Les états anxieux dans l’histoire de la médecine Première partie: d’Hippocrate au « nervosisme », by T. Haustgen
The description of anxiety disorders, in their somatic and emotional components, depends on successive pathogenic theories since the antiquity. Evoked by Hippocrates and Galen among digestive illnesses, they are included into hypochondriasis in the 16th and 17th centuries. Sydenham compares this last entity with hysteria. In the 18th century, Blackmore and Cheyne at London, then Raulin and Pomme at Paris, describe the “vapours”, in the continuity of humoral theories. In 1765, Lorry in France and Whytt in Scotland (“nervous disorder”) describe on the contrary an injury of the nerve fibers, clearly differentiated for the first time from hysteria and from hypochondriasis by Whytt. Cullen introduces the term neurosis (1769), propagated by Pinel’s “Philosophical Nosography” (1798). At the beginning of the 19th century, appears the word neuropathy (Pougens, 1825; Cerise, 1841). The term anxiety is used by Cheyne (1733), Boissier de Sauvages, “the Panckoucke’s Dictionary” (1812), J.-P. Falret (1822), and occasionally by the first alienists in their manuscript observations, but as a symptom and not as a clinical entity. In 1822, E. Georget, a pupil of Esquirol working in the Salpêtrière hospital, isolates most symptoms of the later “panic attack,” in his picture of “cerebropathy” (i.e., hypochondriasis). During the 2nd half of the 19th century, several remarkable and synthetic descriptions of anxiety disorders are published separately in France by alienists (délires émotifs: Morel, 1866; “hypocondrie morale”: J. Falret, 1866; “vertige mental”: Lasègue, 1876) and by general practitioners (“état nerveux”: Sandras, 1851; “nervosisme”: Bouchut,1860; “cerebrocardiac neuropathy”: Krishaber, 1873).

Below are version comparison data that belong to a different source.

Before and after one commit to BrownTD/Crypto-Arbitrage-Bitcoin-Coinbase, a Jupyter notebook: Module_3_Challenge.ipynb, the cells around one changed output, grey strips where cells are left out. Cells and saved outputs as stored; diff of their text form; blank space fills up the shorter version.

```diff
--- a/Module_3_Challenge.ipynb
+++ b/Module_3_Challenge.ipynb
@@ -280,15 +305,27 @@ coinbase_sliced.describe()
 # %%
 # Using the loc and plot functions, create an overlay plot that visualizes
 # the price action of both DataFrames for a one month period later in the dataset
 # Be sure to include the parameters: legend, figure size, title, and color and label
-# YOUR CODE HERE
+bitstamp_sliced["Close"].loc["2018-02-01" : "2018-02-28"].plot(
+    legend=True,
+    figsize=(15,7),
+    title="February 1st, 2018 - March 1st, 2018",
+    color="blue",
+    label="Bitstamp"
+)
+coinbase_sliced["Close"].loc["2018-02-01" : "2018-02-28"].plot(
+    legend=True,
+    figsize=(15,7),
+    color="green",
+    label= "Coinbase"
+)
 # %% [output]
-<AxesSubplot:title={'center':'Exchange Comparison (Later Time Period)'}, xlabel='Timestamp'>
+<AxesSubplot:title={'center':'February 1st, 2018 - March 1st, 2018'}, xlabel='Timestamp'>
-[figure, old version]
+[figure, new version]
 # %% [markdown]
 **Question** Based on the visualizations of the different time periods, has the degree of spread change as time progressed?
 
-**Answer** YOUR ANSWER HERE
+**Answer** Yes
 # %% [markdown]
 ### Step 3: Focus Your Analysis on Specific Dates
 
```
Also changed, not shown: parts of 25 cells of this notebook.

L’introduction faussement simple du cognitivisme dans la thérapie comportementale, by D. Ravon
The conflicts within behavior therapy caused by the public advent of cognitive behavior therapy in America are examined. The origins of the latter are sought out within the behavioristic heritage itself (classical conditioning, operant conditioning, and social learning theory), as well as in the rest of the psychological and psychotherapeutical environment of the 1960s and 1970s. Two findings go against a simplificatory speech commonly heard in France. Firstly, the acceptance of cognitive frames of reference in the behavior therapy movement wasn’t and isn’t unanimous, since the Skinnerian radical behaviorists, still active today, dissociated themselves from it. Secondly, the therapy’s cognitive-behavioral integration didn’t happen with reference to the information processing model, but rather through a disparate process of internal and external borrowings in answer to anthropological questionings on the cognitive control of behavior.